About this task: Give back, word for word, only the lines from the opening of the records through the one with "The browser window". Pictures stay out.

Recorded data:
_ _ _ _ _

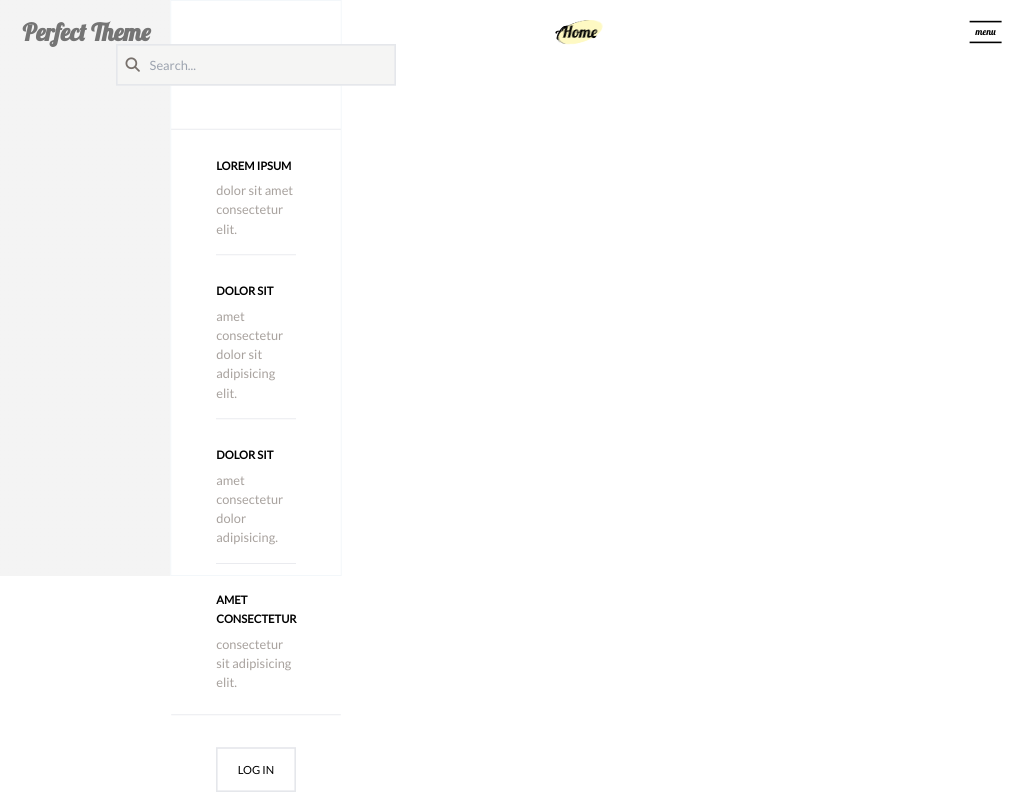
Repository: hsumyatm7308/laravel-blog
Page: blogweb/resources/views/blog/headerlayout.html
The author's editor kept a copy of each file at every save. The page is drawn from the files as they stood at one save, then again after the next save.
The browser window is 1280 px wide. The pictures show the whole page, at 80% of full size.
Some web libraries are served in a nearby version.

Above is the page before, as saved 2023-09-05 17:45:22.

After the next save:
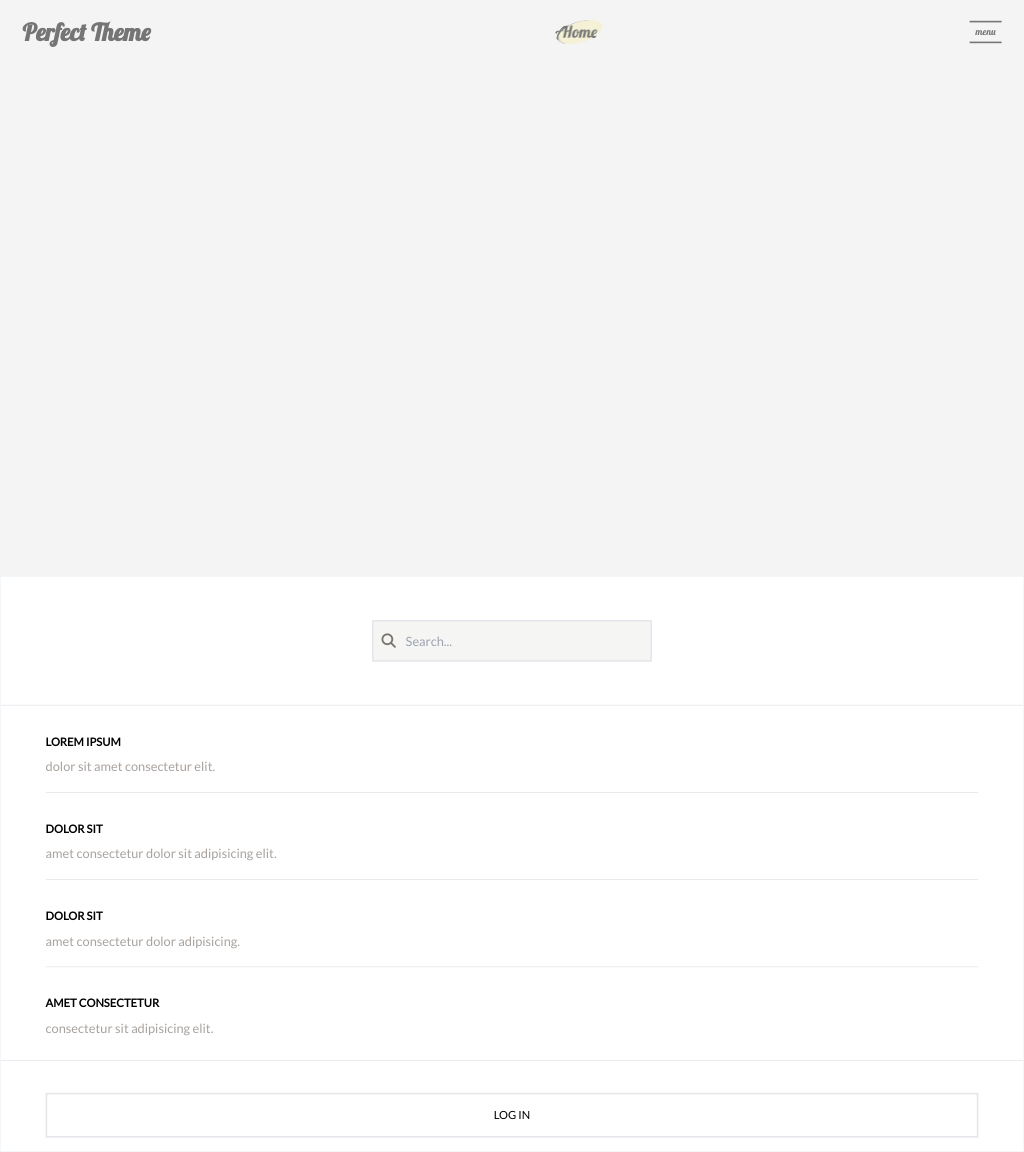
Saved 26 s later.
--- a/blogweb/resources/views/blog/headerlayout.html
+++ b/blogweb/resources/views/blog/headerlayout.html
@@ -128,7 +128,7 @@
 
 
     <div
-        class="menu-modal w-screen  h-screen absolute left-0 top-0 grid grid-cols-6">
+        class="menu-modal w-screen  h-screen absolute left-0 top-0">
         <div class="col-spans-5 h-[100vh] bg-[linear-gradient(rgba(233,233,233,.5),rgba(233,233,233,.5))] p-10">
 
         </div>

_ _ _ _ _

Output for this exercise:
Repository: hsumyatm7308/laravel-blog
Page: blogweb/resources/views/blog/headerlayout.html
The author's editor kept a copy of each file at every save. The page is drawn from the files as they stood at one save, then again after the next save.
The browser window is 1280 px wide. The pictures show the whole page, at 80% of full size.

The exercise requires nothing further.